Oftentimes, in trying to outline Brand and Design Strategy, we speak a lot about our ideal audiences – we identify the people that we intend to be interacting with the brands we are building, usually in the beginning of the process, during some sort of discovery session.
In these sessions, we list and map various foods, experiences, hobbies, music genres, tv shows or other cultural activities that we understand are both defining and appealing to our target audience or ideal customer. We use these to understand how the specific person would assess and value the characteristics of the brand we are currently crafting.
But this way of approach might be limited, because it attaches the mapping to a person who might be living in different cultural environments (Culturespaces) at different times. A person might be very different at their corporate work environment, using different language, codes, symbols, even displaying different values, than say, their extreme sports hobby on the weekends, or their woodcarving collectors’ network.

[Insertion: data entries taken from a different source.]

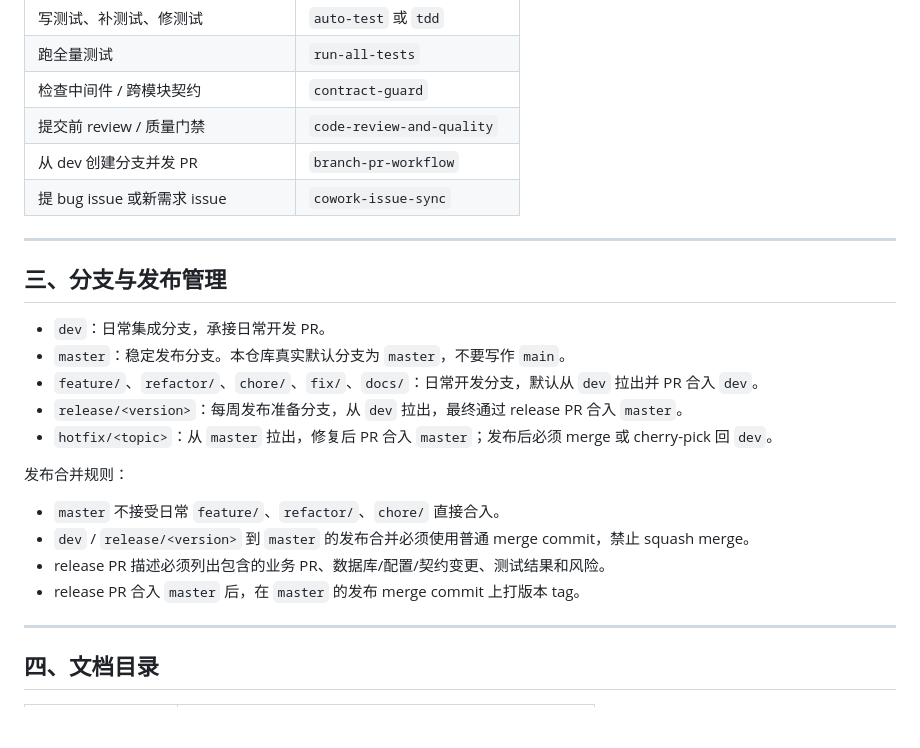
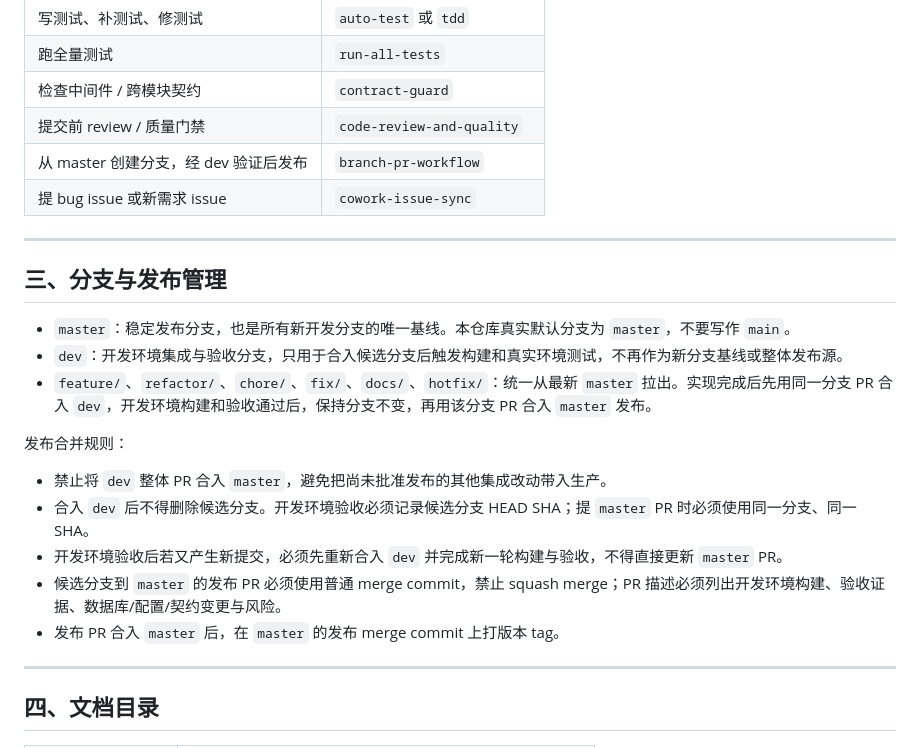
Before and after one commit to ql-link/LinkRag-Service, a Markdown page: .ai/prompts/project.md, the part around the change. Rendered like a GitHub page; blank space fills up the shorter version.

```diff
--- a/.ai/prompts/project.md
+++ b/.ai/prompts/project.md
@@ -121,25 +121,24 @@ toLink-Service/
 | 跑全量测试 | `run-all-tests` |
 | 检查中间件 / 跨模块契约 | `contract-guard` |
 | 提交前 review / 质量门禁 | `code-review-and-quality` |
-| 从 dev 创建分支并发 PR | `branch-pr-workflow` |
+| 从 master 创建分支，经 dev 验证后发布 | `branch-pr-workflow` |
 | 提 bug issue 或新需求 issue | `cowork-issue-sync` |
 
 ---
 
 ## 三、分支与发布管理
 
-- `dev`：日常集成分支，承接日常开发 PR。
-- `master`：稳定发布分支。本仓库真实默认分支为 `master`，不要写作 `main`。
-- `feature/`、`refactor/`、`chore/`、`fix/`、`docs/`：日常开发分支，默认从 `dev` 拉出并 PR 合入 `dev`。
-- `release/<version>`：每周发布准备分支，从 `dev` 拉出，最终通过 release PR 合入 `master`。
-- `hotfix/<topic>`：从 `master` 拉出，修复后 PR 合入 `master`；发布后必须 merge 或 cherry-pick 回 `dev`。
+- `master`：稳定发布分支，也是所有新开发分支的唯一基线。本仓库真实默认分支为 `master`，不要写作 `main`。
+- `dev`：开发环境集成与验收分支，只用于合入候选分支后触发构建和真实环境测试，不再作为新分支基线或整体发布源。
+- `feature/`、`refactor/`、`chore/`、`fix/`、`docs/`、`hotfix/`：统一从最新 `master` 拉出。实现完成后先用同一分支 PR 合入 `dev`，开发环境构建和验收通过后，保持分支不变，再用该分支 PR 合入 `master` 发布。
 
 发布合并规则：
 
-- `master` 不接受日常 `feature/`、`refactor/`、`chore/` 直接合入。
-- `dev` / `release/<version>` 到 `master` 的发布合并必须使用普通 merge commit，禁止 squash merge。
-- release PR 描述必须列出包含的业务 PR、数据库/配置/契约变更、测试结果和风险。
-- release PR 合入 `master` 后，在 `master` 的发布 merge commit 上打版本 tag。
+- 禁止将 `dev` 整体 PR 合入 `master`，避免把尚未批准发布的其他集成改动带入生产。
+- 合入 `dev` 后不得删除候选分支。开发环境验收必须记录候选分支 HEAD SHA；提 `master` PR 时必须使用同一分支、同一 SHA。
+- 开发环境验收后若又产生新提交，必须先重新合入 `dev` 并完成新一轮构建与验收，不得直接更新 `master` PR。
+- 候选分支到 `master` 的发布 PR 必须使用普通 merge commit，禁止 squash merge；PR 描述必须列出开发环境构建、验收证据、数据库/配置/契约变更与风险。
+- 发布 PR 合入 `master` 后，在 `master` 的发布 merge commit 上打版本 tag。
 
 ---
 
```
Also changed, not shown: docs/contributing.md (+7 -8 lines), 1 other file.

Culturespaces define the landscapes where people (among them our ideal audiences) adopt, share and create new cultural blocks – defined by Richard Dawkins as “memes”, discreet units of culture. They should be roughly equivalent to “habitats” and “ecosystems” in biology. Ultimately, we cannot afford to ignore Culturespaces when we are doing branding and positioning work. In the same way that a Siberian tiger would behave much much differently in the Siberian steppes and in a small London studio flat, our John Carpenter, banker, does not react the same everywhere.
A non-exhaustive list of things to be considered when outlining Culturespaces:
- Walls and Out-group dynamics
- Media franchises
- Portals and fuzzy borders